Massie joined Congressmen Jim Jordan (R-OH), Justin Amash (R-MI), Jim Birdenstine (R-OK), and Ken Buck (R-CO) as original co-sponsors.
What would get the ax from funding from the Highway Trust Fund? Bike paths, sidewalks, mass transit. “Currently, gas tax revenue is diverted from the federal Highway Trust Fund for bike paths, sidewalks, mass transit, and other local projects,"Massie said in a news release. "But due to inflation and fuel efficiency improvements of today's vehicles, there is no longer enough money in the Highway Trust Fund to maintain our nation's critical highways and bridges while also funding local projects that have no federal nexus. By eliminating diversion of gas tax revenues, the DRIVE Act ensures that the Highway Trust Fund can fulfill its namesake duty – to fund highways, without an increase in the gas tax rate.”

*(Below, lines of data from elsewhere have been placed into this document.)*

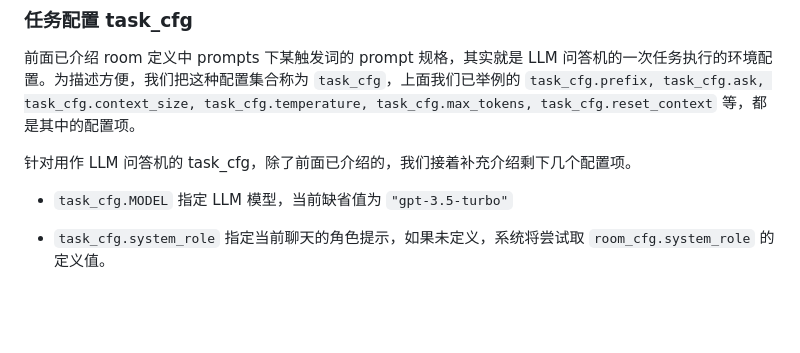
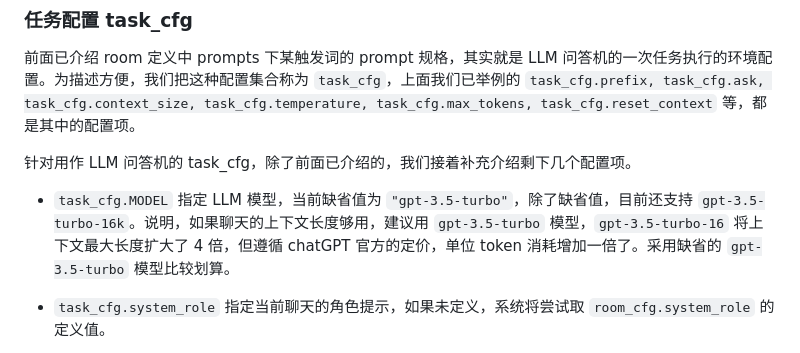
Before and after one commit to fnw-tools/tmy-rule-engine, a Markdown page: 5. 匹配所有输入.md, the part around the change. GitHub-like rendering; blank space fills up the shorter version.

Commit message:
23-06-17

```diff
--- a/5. 匹配所有输入.md
+++ b/5. 匹配所有输入.md
@@ -61,7 +61,7 @@
 
 针对用作 LLM 问答机的 task_cfg，除了前面已介绍的，我们接着补充介绍剩下几个配置项。
 
-- `task_cfg.MODEL` 指定 LLM 模型，当前缺省值为 `"gpt-3.5-turbo"`
+- `task_cfg.MODEL` 指定 LLM 模型，当前缺省值为 `"gpt-3.5-turbo"`，除了缺省值，目前还支持 `gpt-3.5-turbo-16k`。说明，如果聊天的上下文长度够用，建议用 `gpt-3.5-turbo` 模型，`gpt-3.5-turbo-16` 将上下文最大长度扩大了 4 倍，但遵循 chatGPT 官方的定价，单位 token 消耗增加一倍了。采用缺省的 `gpt-3.5-turbo` 模型比较划算。
 
 - `task_cfg.system_role` 指定当前聊天的角色提示，如果未定义，系统将尝试取 `room_cfg.system_role` 的定义值。
 
```
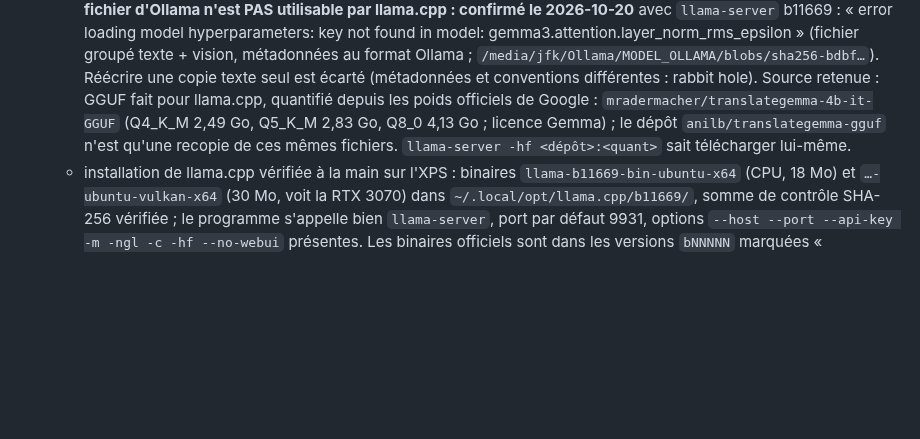
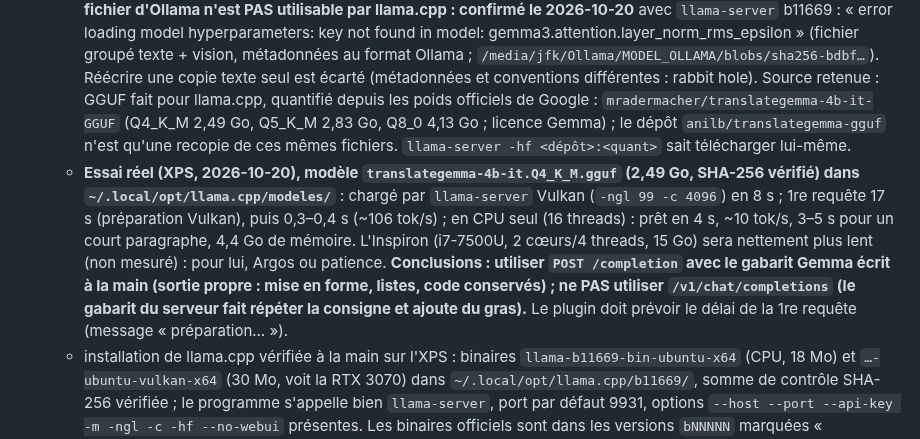
Before and after one commit to jfkneib/scrinium, a Markdown page: TODO.md, the part around the change. Drawn GitHub-style; blank space fills up the shorter version.

Commit message:
TODO traduction : mesures réelles llama.cpp (GPU/CPU), /completion retenu

```diff
--- a/TODO.md
+++ b/TODO.md
@@ -86,6 +86,7 @@ Traduire la sélection (ou toute la fiche) ; fenêtre de résultat : **insérer
   - **choix de l'installation laissé à l'utilisateur**, jamais automatique : le plugin montre les options par système et vérifie ensuite que le programme répond. ⚠ La page officielle propose `curl … | sh` / `irm … | iex` (script distant exécuté sans relecture) : à ne pas lancer depuis le plugin ; préférer les binaires de la page des versions (somme de contrôle) ou un gestionnaire de paquets
   - ⚠ à vérifier avec un vrai binaire : nom du programme (`llama-server` ou, dans le README récent, `llama serve` / `llama cli`), port par défaut, options exactes ; le plugin doit accepter les deux noms
   - modèle : fichier `.gguf` choisi par l'utilisateur (parcourir) ou téléchargé à la demande (taille affichée, accord). **Le fichier d'Ollama n'est PAS utilisable par llama.cpp : confirmé le 2026-10-20** avec `llama-server` b11669 : « error loading model hyperparameters: key not found in model: gemma3.attention.layer_norm_rms_epsilon » (fichier groupé texte + vision, métadonnées au format Ollama ; `/media/jfk/Ollama/MODEL_OLLAMA/blobs/sha256-bdbf…`). Réécrire une copie texte seul est écarté (métadonnées et conventions différentes : rabbit hole). Source retenue : GGUF fait pour llama.cpp, quantifié depuis les poids officiels de Google : `mradermacher/translategemma-4b-it-GGUF` (Q4_K_M 2,49 Go, Q5_K_M 2,83 Go, Q8_0 4,13 Go ; licence Gemma) ; le dépôt `anilb/translategemma-gguf` n'est qu'une recopie de ces mêmes fichiers. `llama-server -hf <dépôt>:<quant>` sait télécharger lui-même.
+  - **Essai réel (XPS, 2026-10-20), modèle `translategemma-4b-it.Q4_K_M.gguf` (2,49 Go, SHA-256 vérifié) dans `~/.local/opt/llama.cpp/modeles/`** : chargé par `llama-server` Vulkan (`-ngl 99 -c 4096`) en 8 s ; 1re requête 17 s (préparation Vulkan), puis 0,3–0,4 s (~106 tok/s) ; en CPU seul (16 threads) : prêt en 4 s, ~10 tok/s, 3–5 s pour un court paragraphe, 4,4 Go de mémoire. L'Inspiron (i7-7500U, 2 cœurs/4 threads, 15 Go) sera nettement plus lent (non mesuré) : pour lui, Argos ou patience. **Conclusions : utiliser `POST /completion` avec le gabarit Gemma écrit à la main (sortie propre : mise en forme, listes, code conservés) ; ne PAS utiliser `/v1/chat/completions` (le gabarit du serveur fait répéter la consigne et ajoute du gras).** Le plugin doit prévoir le délai de la 1re requête (message « préparation… »).
   - installation de llama.cpp vérifiée à la main sur l'XPS : binaires `llama-b11669-bin-ubuntu-x64` (CPU, 18 Mo) et `…-ubuntu-vulkan-x64` (30 Mo, voit la RTX 3070) dans `~/.local/opt/llama.cpp/b11669/`, somme de contrôle SHA-256 vérifiée ; le programme s'appelle bien `llama-server`, port par défaut 9931, options `--host --port --api-key -m -ngl -c -hf --no-webui` présentes. Les binaires officiels sont dans les versions `bNNNNN` marquées « préversion » (la version « v0.7.0 » ne contient qu'un fichier `nightly-tag.txt` donnant le numéro de build `b11669`).
 - Moteur 2 : **Argos Translate** (hors ligne, `pip --target` dans `ctx.dossier_donnees` après accord comme la dictée, CPU suffisant) ; **le modèle de la paire de langues est proposé quand il manque** (taille affichée, accord, stocké dans les données du plugin)
 - Moteurs en ligne (DeepL…) : facultatifs, désactivés par défaut, avertissement explicite ; **jamais** de fiche verrouillée envoyée sans accord à chaque fois (les moteurs locaux : rien ne quitte la machine)
```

Americans pay an 18.4 cents-per-gallon fuel tax to fund the Highway Trust Fund, but this does not generate enough annual revenue for the obligations in MAP-21, the federal surface transportation bill that passed in 2012. The fund is on the verge of insolvency, and event that could take place at the end of May. Key groups and politicians, particularly governors in cash-strapped states, have called for an increase in the federal gas tax
to better fund the program.
In July 2014, Congress transferred nearly $10 billion from the General Fund to keep the Highway Trust Fund solvent. In an attempt to offset the unplanned expenditure from the General Fund, Congress reduced pension deposit requirements on companies, with the tenuous expectation that this would temporarily produce more corporate tax revenue. In May 2015, it is anticipated that Congress will be required to provide another stopgap funding measure to prevent insolvency of the Highway Trust Fund.
Annually, over $9 billion of the Highway Trust Fund goes to the Mass Transit Account, which provides funds for local public transportation projects, including subways, light rail, buses, and streetcars. Additional authorizations exist for sidewalks and bike paths to be funded from the Highway Trust Fund. The DRIVE Act repeals these authorizations and reduces Highway Trust Fund obligations by approximately $10 billion annually, Massie's statement said.